Top of EXERCISE INPUTS

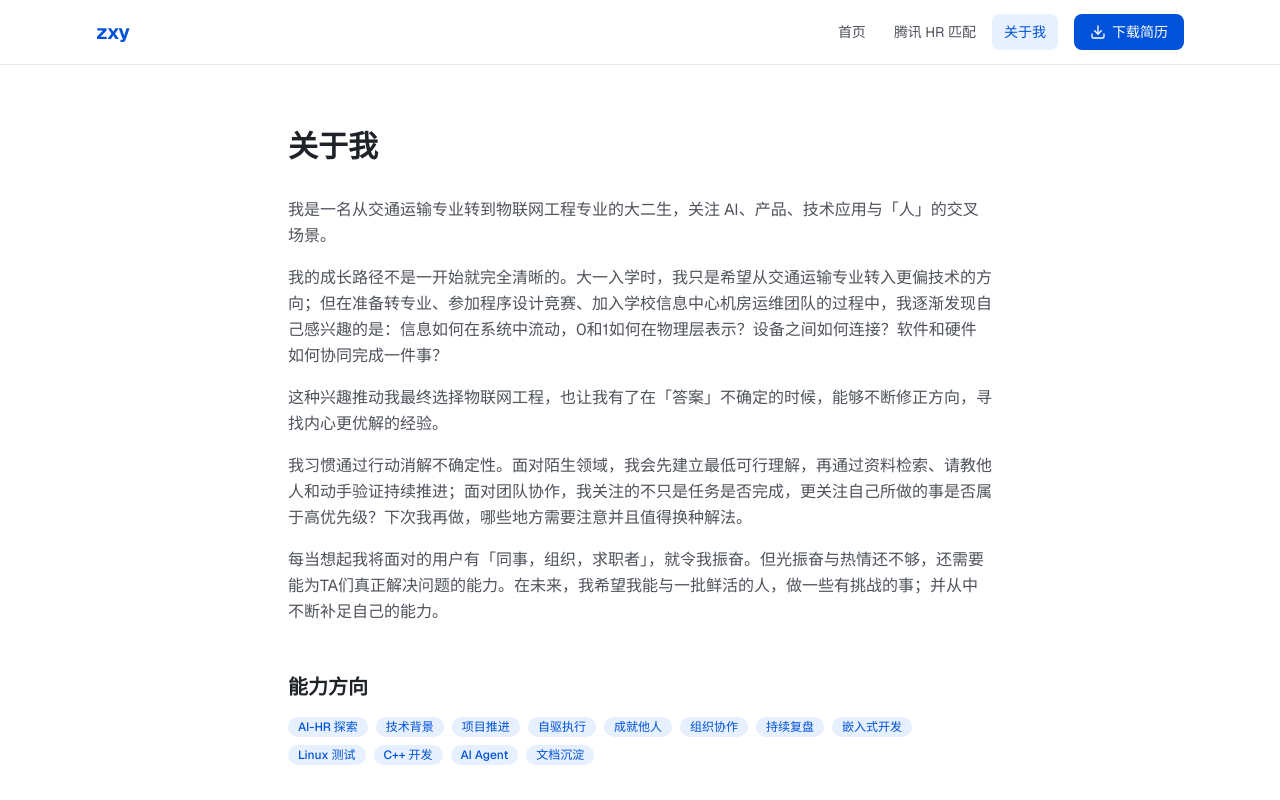
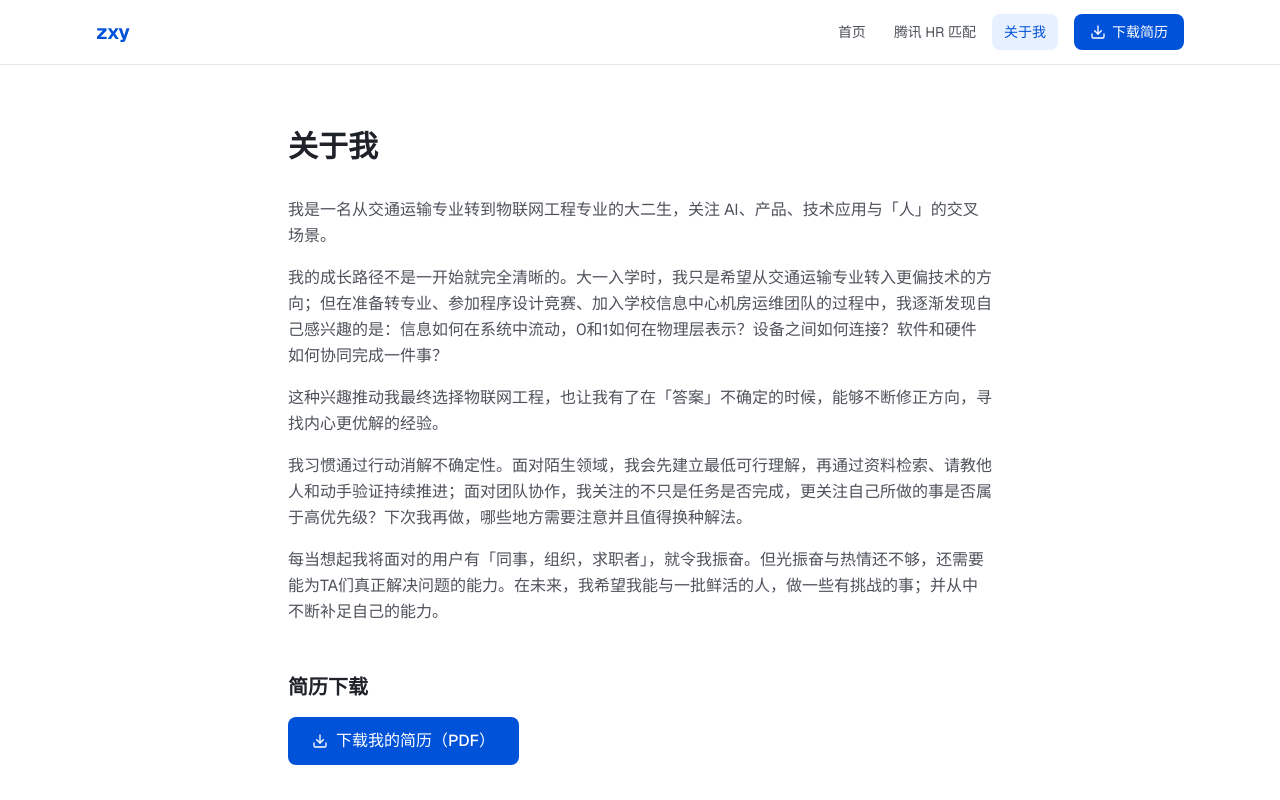
Before and after one commit to guise-zxy/zxy_site_Wb_version, a Next.js app: page /about in a window 1280 px wide. Shown: the top 800 px of the page. Built offline with nearby package versions, Linux system fonts and the light colour scheme.

Commit message:
update: 删除关于我页面的能力方向板块

```diff
--- a/src/app/about/page.tsx
+++ b/src/app/about/page.tsx
@@ -34,31 +34,6 @@
             <p>
               每当想起我将面对的用户有「同事，组织，求职者」，就令我振奋。但光振奋与热情还不够，还需要能为TA们真正解决问题的能力。在未来，我希望我能与一批鲜活的人，做一些有挑战的事；并从中不断补足自己的能力。
             </p>
-          </div>
-        </section>
-
-        {/* 能力标签 */}
-        <section className="mb-12">
-          <h2 className="text-xl font-bold text-[var(--color-foreground)] mb-4">
-            能力方向
-          </h2>
-          <div className="flex flex-wrap gap-2">
-            {[
-              "AI-HR 探索",
-              "技术背景",
-              "项目推进",
-              "自驱执行",
-              "成就他人",
-              "组织协作",
-              "持续复盘",
-              "嵌入式开发",
-              "Linux 测试",
-              "C++ 开发",
-              "AI Agent",
-              "文档沉淀",
-            ].map((skill) => (
-              <Tag key={skill} label={skill} variant="ability" />
-            ))}
           </div>
         </section>
 
```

Bottom of EXERCISE INPUTS

→ THE TASK: Using the data above, return each line that includes the word "className".

→ FINISHED TASK:
-        <section className="mb-12">
-          <h2 className="text-xl font-bold text-[var(--color-foreground)] mb-4">
-          <div className="flex flex-wrap gap-2">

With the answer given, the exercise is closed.